Codagenix, a company developing vaccines and viral therapies for illnesses ranging from the flu and respiratory viruses to dengue fever, has raised $20 million in a new round of financing.
Codagenix will use the funds to support clinical development of its general flu vaccine and the first RSV vaccine for elderly patients -- who are more at risk to serious consequences from contracting the virus.
The company uses a technology called "codon deoptimization" to make versions of viruses and viral therapies that are rendered relatively harmless by replacing more virulent pathogens with milder strains.
Codagenix said it will use the new financing to bring its RSV and flu vaccines through Phase 1 trials and move its oncology program for a breast cancer treatment into Phase 1 clinical trials. It also will launch two new vaccine development programs for what the company called "neglected public health challenges."

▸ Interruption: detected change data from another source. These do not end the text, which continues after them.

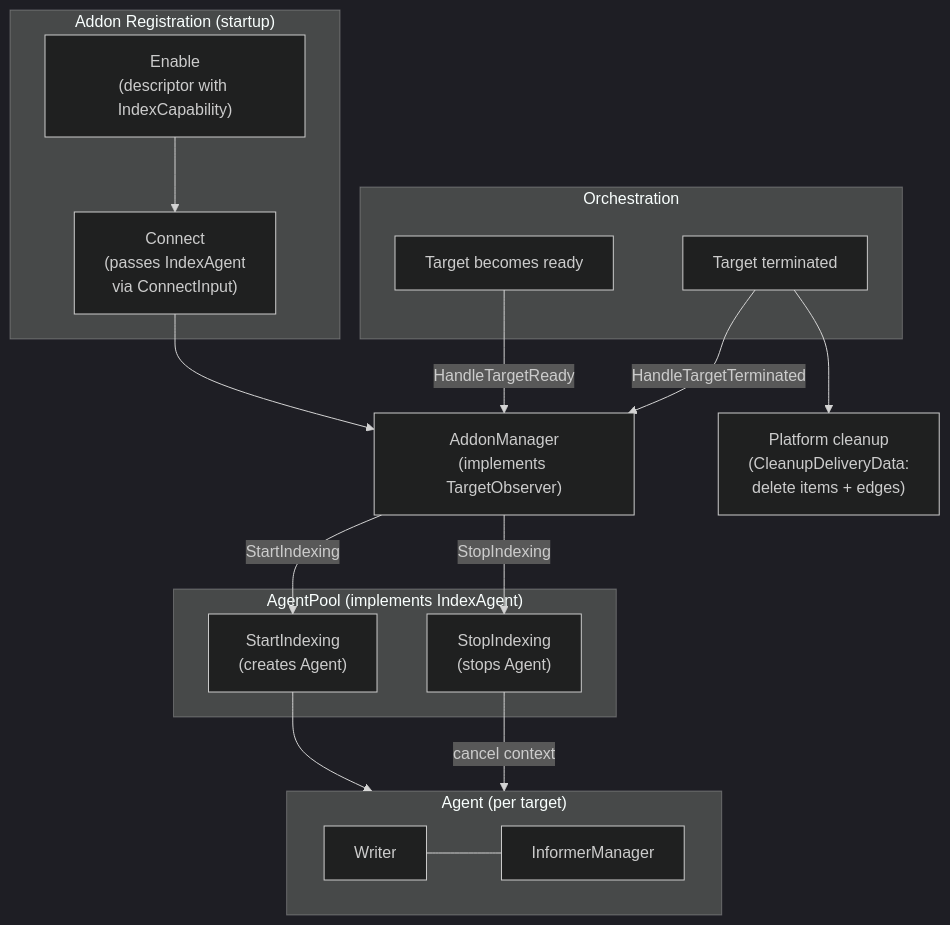
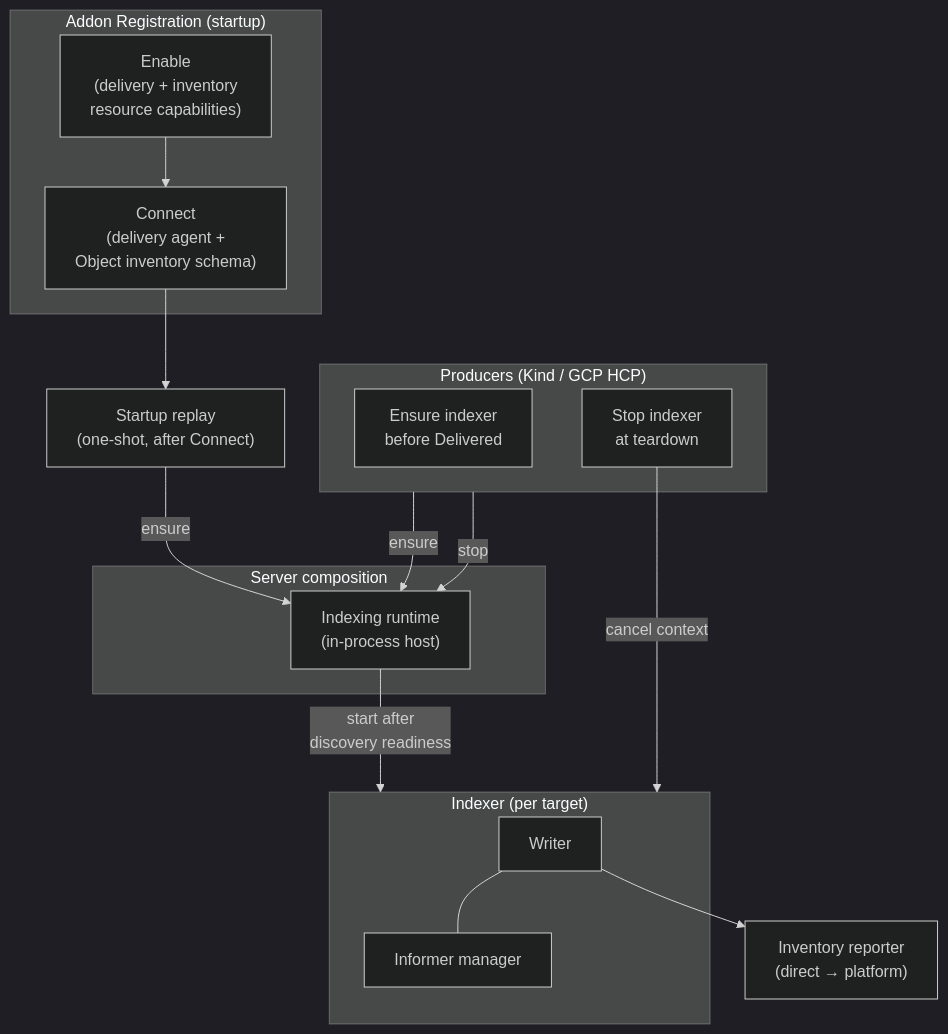
The fourth of 4 diagrams in docs/design/addons/kubernetes-addon-diagrams.md (fleetshift/fleetshift-poc), drawn with Mermaid (dark theme) before and after one commit. The commit also changed other lines of this file and 1 other file, not shown here.

First line of the commit message:
Align kubernetes addon docs with current indexing runtime and harden e2e wait.

````diff
--- a/docs/design/addons/kubernetes-addon-diagrams.md
+++ b/docs/design/addons/kubernetes-addon-diagrams.md
@@ -138,37 +142,35 @@
 ```mermaid
 flowchart TD
     subgraph startup["Addon Registration (startup)"]
-        enable["Enable\n(descriptor with IndexCapability)"]
-        connect["Connect\n(passes IndexAgent\nvia ConnectInput)"]
+        enable["Enable\n(delivery + inventory\nresource capabilities)"]
+        connect["Connect\n(delivery agent +\nObject inventory schema)"]
         enable --> connect
     end
 
-    subgraph orch["Orchestration"]
-        ready["Target becomes ready"]
-        terminated["Target terminated"]
+    subgraph compose["Server composition"]
+        host["Indexing runtime\n(in-process host)"]
     end
 
-    am["AddonManager\n(implements TargetObserver)"]
+    replay["Startup replay\n(one-shot, after Connect)"]
 
-    subgraph pool["AgentPool (implements IndexAgent)"]
-        start["StartIndexing\n(creates Agent)"]
-        stop["StopIndexing\n(stops Agent)"]
+    subgraph producers["Producers (Kind / GCP HCP)"]
+        ensure["Ensure indexer\nbefore Delivered"]
+        stop["Stop indexer\nat teardown"]
     end
 
-    subgraph agent["Agent (per target)"]
+    subgraph agent["Indexer (per target)"]
         writer["Writer"]
-        informers["InformerManager"]
+        informers["Informer manager"]
         writer --- informers
     end
 
-    cleanup["Platform cleanup\n(CleanupDeliveryData:\ndelete items + edges)"]
+    reporter["Inventory reporter\n(direct → platform)"]
 
-    connect --> am
-    ready -->|"HandleTargetReady"| am
-    terminated -->|"HandleTargetTerminated"| am
-    am -->|"StartIndexing"| start
-    am -->|"StopIndexing"| stop
-    start --> agent
+    connect --> replay
+    producers -->|"ensure"| host
+    producers -->|"stop"| host
+    replay -->|"ensure"| host
+    host -->|"start after\ndiscovery readiness"| agent
+    writer --> reporter
     stop -->|"cancel context"| agent
-    terminated --> cleanup
 ```
````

“With the potential to develop optimized, more affordable versions of existing vaccines, Codagenix is poised to solve persistent public health challenges where existing vaccines have made enormous improvements, but still fall short of desired disease control objectives," said Glenn Rockman, managing partner at Adjuvant Capital. "Equally exciting, the Codagenix technology has an opportunity to succeed where other immunization attempts have failed. We are proud to be supporting the further clinical development of the company’s RSV and influenza programs.”
Founded as a spin-out from Stony Brook University in New York in 2012, Codagenix has received backing from government institutions like the National Institute of Health, the Department of Agriculture and the U.S. Army for its dengue fever, flu, swine flu, RSV and foot and mouth disease virus vaccines.
In all, the company has raised $38 million from private nonprofits and venture capital investors, and $11 million in federal funding.